RECORDS FOR THE EXERCISE:
[Start of section]
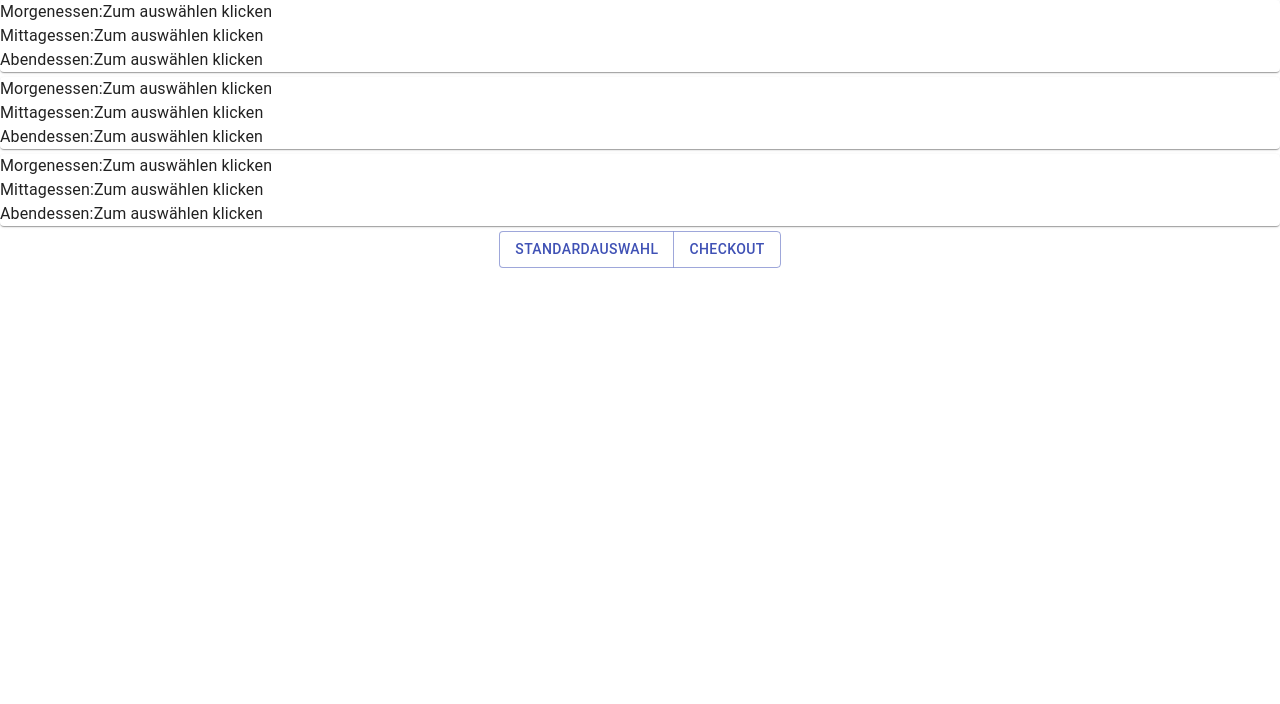
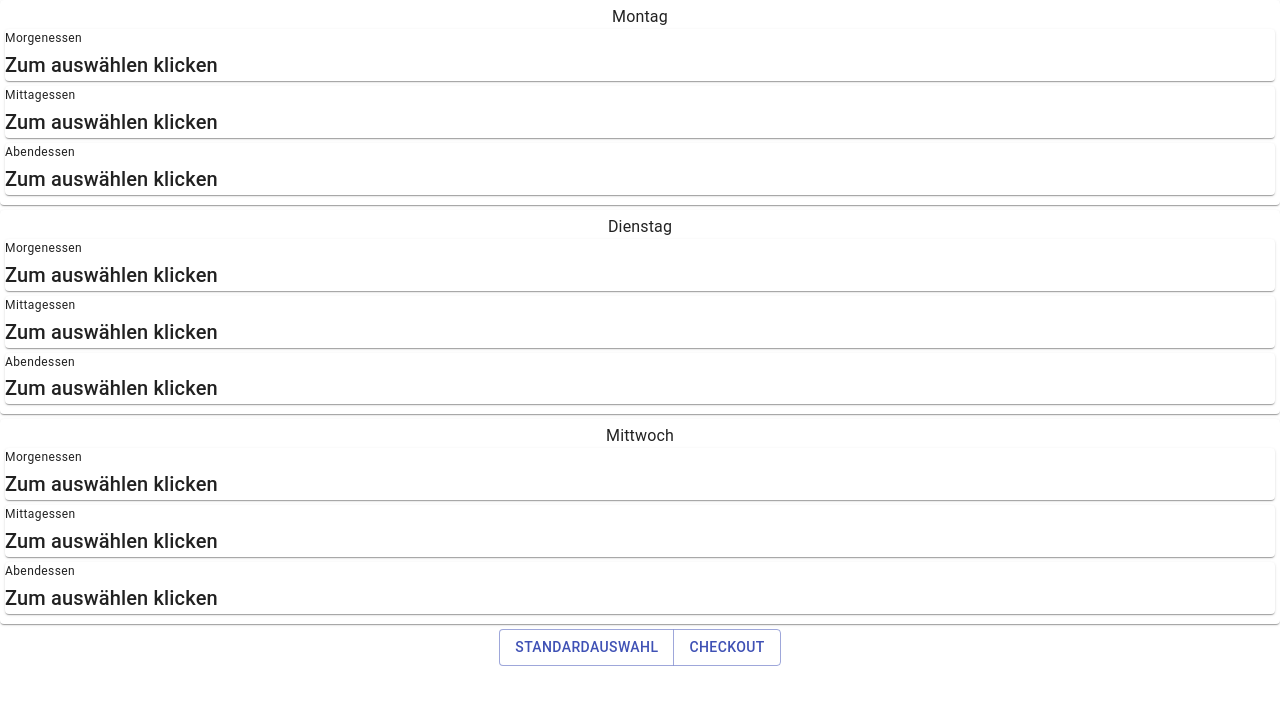
Before and after one commit to marcosteiner/planeat, a React (Create React App) app in the folder frontend/planeat/: page / in a window 1280 px wide. Shown: the top 704 px of the page. Built offline with nearby package versions, Linux system fonts and the light colour scheme.

Commit message:
Adjustments to day component

```diff
--- a/frontend/planeat/src/components/order/planning/DayComponent.tsx
+++ b/frontend/planeat/src/components/order/planning/DayComponent.tsx
@@ -1,13 +1,17 @@
 import React from 'react';
 import {DayModel} from "../../../models/DayModel";
-import {Box, Card, makeStyles, Typography} from "@material-ui/core";
+import {Box, Card, makeStyles, Paper, Typography} from "@material-ui/core";
 import {DishModel} from "../../../models/DishModel";
 import {useHistory} from "react-router-dom";
 
 const useStyles = makeStyles({
   dayCard: {
     marginBottom: '5px',
+    padding: '5px'
   },
+  mealPaper: {
+    marginBottom: '5px'
+  }
 });
 
 export default function DayComponent(props: {day: DayModel}) {
@@ -15,9 +19,10 @@ export default function DayComponent(props: {day: DayModel}) {
   let day = props.day
   return <>
     <Card className={classes.dayCard}>
-      <Meal mealName={"Morgenessen:"} dish={day.breakfast}/>
-      <Meal mealName={"Mittagessen:"} dish={day.lunch}/>
-      <Meal mealName={"Abendessen:"} dish={day.dinner}/>
+      <Typography>{day.name}</Typography>
+      <Meal mealName={"Morgenessen"} dish={day.breakfast}/>
+      <Meal mealName={"Mittagessen"} dish={day.lunch}/>
+      <Meal mealName={"Abendessen"} dish={day.dinner}/>
     </Card>
   </>
 }
@@ -27,8 +32,11 @@ function Meal(props: {mealName: string, dish: DishModel}) {
   const handleClick = () => history.push('/dishes');
   let dish = props.dish;
   let mealName = props.mealName;
-  return <Box display="flex" flexDirection="row" flexWrap="nowrap">
-    <Typography>{mealName}</Typography>
-    <Typography onClick={handleClick}>{dish.name}</Typography>
-  </Box>;
+  const classes = useStyles();
+  return <Paper elevation={1} className={classes.mealPaper} onClick={handleClick} >
+    <Box display="flex" flexDirection="column" alignItems="flex-start">
+      <Typography variant="caption">{mealName}</Typography>
+      <Typography variant="h6">{dish.name}</Typography>
+    </Box>
+  </Paper>;
 }
--- a/frontend/planeat/src/components/order/planning/DayListComponent.tsx
+++ b/frontend/planeat/src/components/order/planning/DayListComponent.tsx
@@ -6,7 +6,7 @@ import {DishModel} from "../../../models/DishModel";
 export default function DayListComponent() {
   let monday = new DayModel("Montag", new Date(), DishModel.createEmptyDish(), DishModel.createEmptyDish(), DishModel.createEmptyDish())
   let tuesday = new DayModel("Dienstag", new Date(), DishModel.createEmptyDish(), DishModel.createEmptyDish(), DishModel.createEmptyDish())
-  let wendesday = new DayModel("Mittag", new Date(), DishModel.createEmptyDish(), DishModel.createEmptyDish(), DishModel.createEmptyDish())
+  let wendesday = new DayModel("Mittwoch", new Date(), DishModel.createEmptyDish(), DishModel.createEmptyDish(), DishModel.createEmptyDish())
   return (<div>
     <DayComponent day={monday}/>
     <DayComponent day={tuesday}/>
```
[End of section]
TASK REQUIREMENTS: Only the lines holding the word "return" belong in the answer; copy them from the listing above.

SOLVED EXERCISE:
   return <>
-  return <Box display="flex" flexDirection="row" flexWrap="nowrap">
+  return <Paper elevation={1} className={classes.mealPaper} onClick={handleClick} >
   return (<div>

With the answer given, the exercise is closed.